What is expected ::
Working through the lines below, return each one that holds "Acknowledgments".

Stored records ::
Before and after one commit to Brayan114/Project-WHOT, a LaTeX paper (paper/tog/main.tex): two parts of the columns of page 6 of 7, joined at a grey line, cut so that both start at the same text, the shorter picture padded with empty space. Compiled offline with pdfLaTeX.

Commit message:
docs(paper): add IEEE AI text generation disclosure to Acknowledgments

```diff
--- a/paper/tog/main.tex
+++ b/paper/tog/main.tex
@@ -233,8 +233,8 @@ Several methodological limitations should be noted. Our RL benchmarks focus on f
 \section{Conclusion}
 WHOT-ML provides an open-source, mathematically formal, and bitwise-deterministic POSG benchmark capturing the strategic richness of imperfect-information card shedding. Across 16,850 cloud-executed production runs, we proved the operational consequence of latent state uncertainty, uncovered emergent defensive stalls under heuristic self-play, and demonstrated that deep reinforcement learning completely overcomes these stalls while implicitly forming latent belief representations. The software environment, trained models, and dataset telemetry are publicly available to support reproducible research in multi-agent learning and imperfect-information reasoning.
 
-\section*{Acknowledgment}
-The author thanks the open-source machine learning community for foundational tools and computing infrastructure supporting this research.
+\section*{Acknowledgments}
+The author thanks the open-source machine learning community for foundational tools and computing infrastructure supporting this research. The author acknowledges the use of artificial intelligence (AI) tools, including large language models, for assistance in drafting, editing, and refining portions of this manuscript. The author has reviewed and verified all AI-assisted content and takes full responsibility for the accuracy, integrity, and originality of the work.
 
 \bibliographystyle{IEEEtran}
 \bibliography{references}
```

* * *

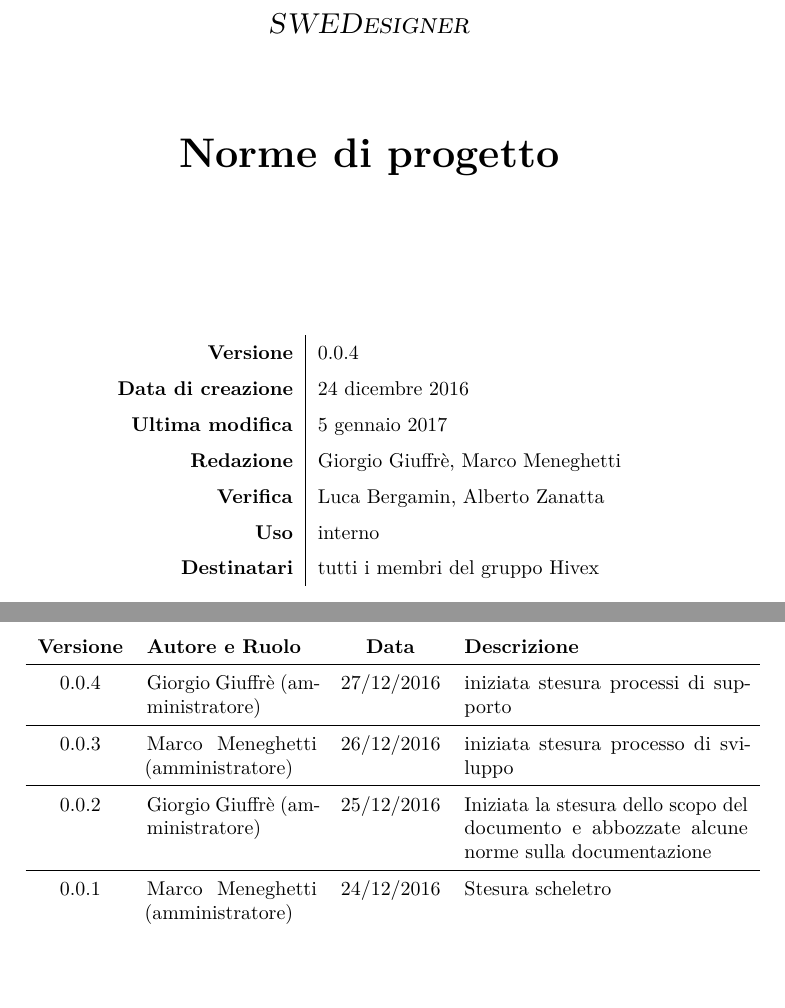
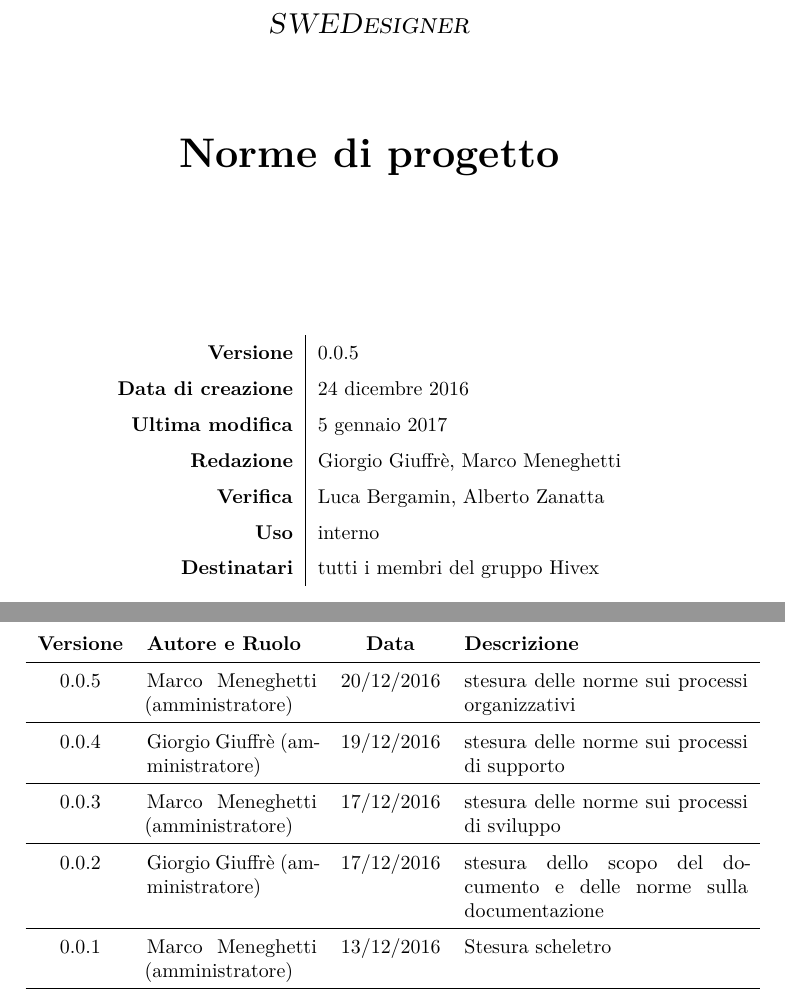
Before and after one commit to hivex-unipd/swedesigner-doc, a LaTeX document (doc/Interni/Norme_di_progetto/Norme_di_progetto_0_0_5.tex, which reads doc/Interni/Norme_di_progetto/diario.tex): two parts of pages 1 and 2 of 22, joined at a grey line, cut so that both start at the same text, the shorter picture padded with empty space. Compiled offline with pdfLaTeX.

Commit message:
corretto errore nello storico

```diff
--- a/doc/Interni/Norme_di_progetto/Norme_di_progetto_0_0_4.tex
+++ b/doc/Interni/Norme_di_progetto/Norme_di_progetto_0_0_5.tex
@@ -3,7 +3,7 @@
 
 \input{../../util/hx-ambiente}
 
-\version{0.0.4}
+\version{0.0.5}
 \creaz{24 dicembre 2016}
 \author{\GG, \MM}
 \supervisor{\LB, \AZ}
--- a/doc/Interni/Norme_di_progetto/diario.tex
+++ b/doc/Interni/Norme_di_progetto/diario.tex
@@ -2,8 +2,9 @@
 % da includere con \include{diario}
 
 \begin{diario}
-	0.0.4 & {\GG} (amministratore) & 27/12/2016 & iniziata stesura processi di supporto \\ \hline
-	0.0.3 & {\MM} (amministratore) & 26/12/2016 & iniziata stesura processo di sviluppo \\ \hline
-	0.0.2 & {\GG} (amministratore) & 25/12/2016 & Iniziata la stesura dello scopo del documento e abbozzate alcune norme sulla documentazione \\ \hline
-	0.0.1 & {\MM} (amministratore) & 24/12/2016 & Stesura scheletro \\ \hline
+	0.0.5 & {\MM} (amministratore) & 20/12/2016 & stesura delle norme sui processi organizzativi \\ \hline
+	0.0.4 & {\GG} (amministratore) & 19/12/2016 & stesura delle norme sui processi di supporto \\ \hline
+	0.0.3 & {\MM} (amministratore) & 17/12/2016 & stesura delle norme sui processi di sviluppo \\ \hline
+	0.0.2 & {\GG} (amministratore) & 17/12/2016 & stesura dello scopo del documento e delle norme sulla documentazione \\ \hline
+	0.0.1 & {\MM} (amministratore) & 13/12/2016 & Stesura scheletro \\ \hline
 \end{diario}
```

Exercise response ::
docs(paper): add IEEE AI text generation disclosure to Acknowledgments
+\section*{Acknowledgments}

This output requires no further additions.